== WHAT IS EXPECTED ==
From the entries, copy every line that carries the string "Heading".

== RECORDS TO PROCESS ==
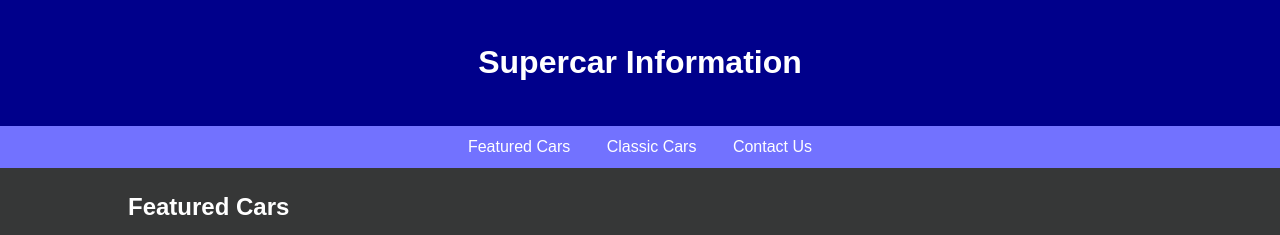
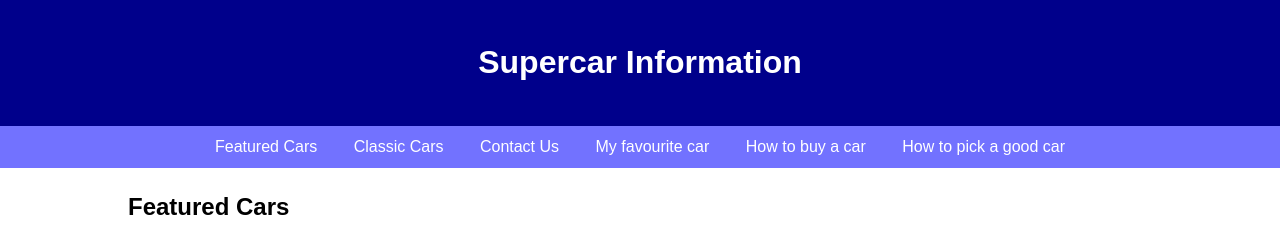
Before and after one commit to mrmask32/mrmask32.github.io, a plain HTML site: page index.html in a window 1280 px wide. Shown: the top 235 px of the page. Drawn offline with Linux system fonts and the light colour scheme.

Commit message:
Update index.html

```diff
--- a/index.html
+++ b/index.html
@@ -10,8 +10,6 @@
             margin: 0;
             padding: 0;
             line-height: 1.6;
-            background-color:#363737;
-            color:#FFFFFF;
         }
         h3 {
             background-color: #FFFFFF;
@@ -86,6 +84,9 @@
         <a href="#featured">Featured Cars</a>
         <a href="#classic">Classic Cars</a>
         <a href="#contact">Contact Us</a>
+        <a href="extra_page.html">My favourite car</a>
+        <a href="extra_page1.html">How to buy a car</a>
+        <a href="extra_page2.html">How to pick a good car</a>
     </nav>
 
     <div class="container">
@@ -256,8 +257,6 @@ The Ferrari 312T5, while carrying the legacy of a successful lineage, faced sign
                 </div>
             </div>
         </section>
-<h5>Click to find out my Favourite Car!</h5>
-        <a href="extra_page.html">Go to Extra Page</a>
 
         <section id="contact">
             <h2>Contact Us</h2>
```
...
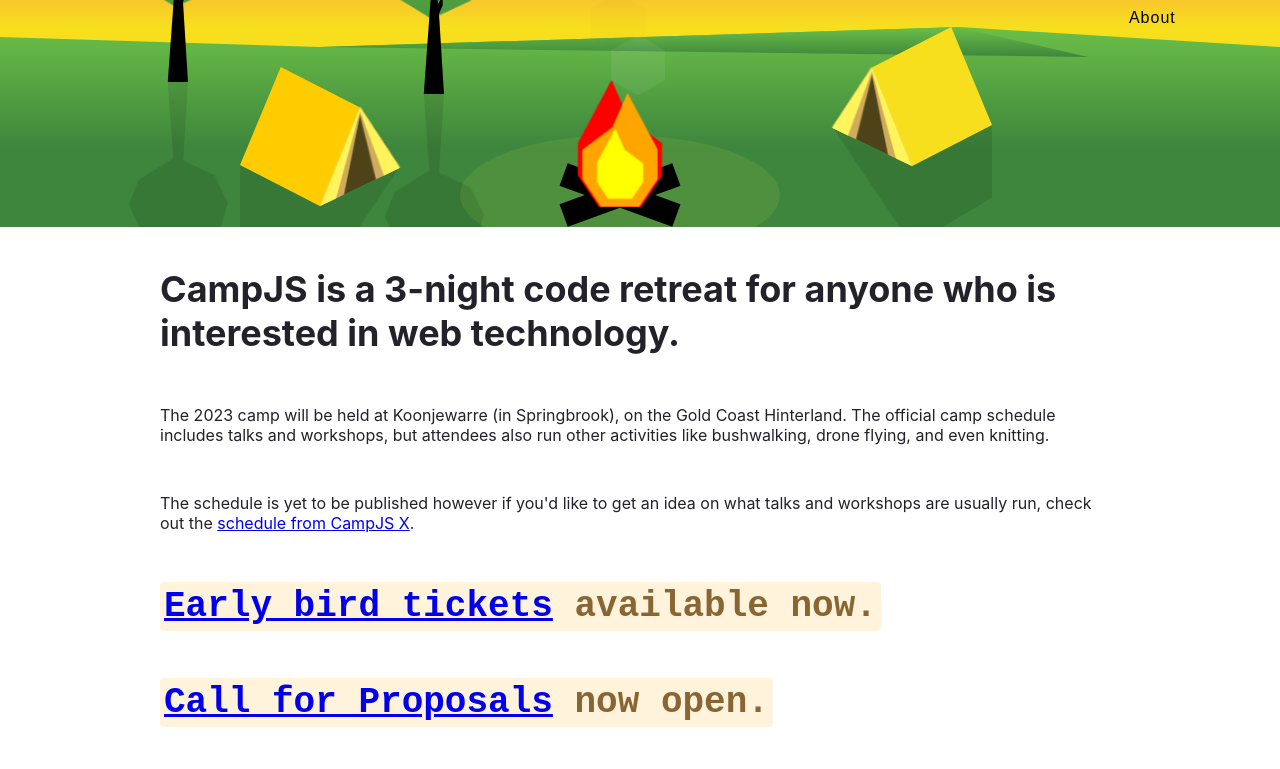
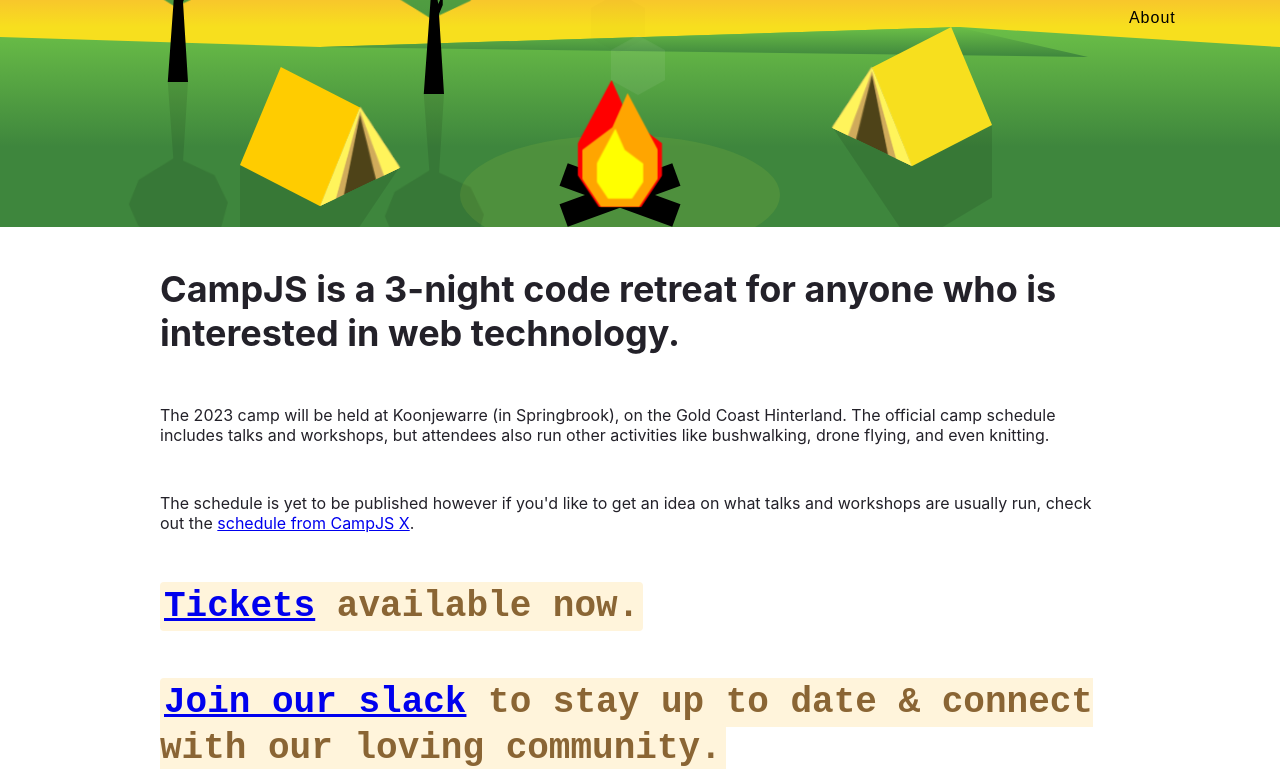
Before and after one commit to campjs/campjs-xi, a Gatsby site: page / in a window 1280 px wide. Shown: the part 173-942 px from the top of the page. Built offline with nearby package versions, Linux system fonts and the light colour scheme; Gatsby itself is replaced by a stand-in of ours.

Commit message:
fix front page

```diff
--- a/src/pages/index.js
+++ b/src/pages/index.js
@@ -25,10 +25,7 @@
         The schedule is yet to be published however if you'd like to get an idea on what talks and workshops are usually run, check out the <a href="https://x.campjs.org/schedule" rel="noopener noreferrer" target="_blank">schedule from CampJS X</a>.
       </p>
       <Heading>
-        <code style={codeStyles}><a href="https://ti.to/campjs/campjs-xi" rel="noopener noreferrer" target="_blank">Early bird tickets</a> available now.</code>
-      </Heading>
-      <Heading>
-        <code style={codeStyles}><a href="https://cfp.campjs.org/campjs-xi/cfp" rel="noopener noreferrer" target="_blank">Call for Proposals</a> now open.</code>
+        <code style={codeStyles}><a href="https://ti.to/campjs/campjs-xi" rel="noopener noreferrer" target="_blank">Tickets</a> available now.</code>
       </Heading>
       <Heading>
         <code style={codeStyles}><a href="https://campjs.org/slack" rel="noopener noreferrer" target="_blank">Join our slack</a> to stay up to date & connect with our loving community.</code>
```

== FINISHED EXERCISE ==
       <Heading>
-      </Heading>
-      <Heading>
       </Heading>
       <Heading>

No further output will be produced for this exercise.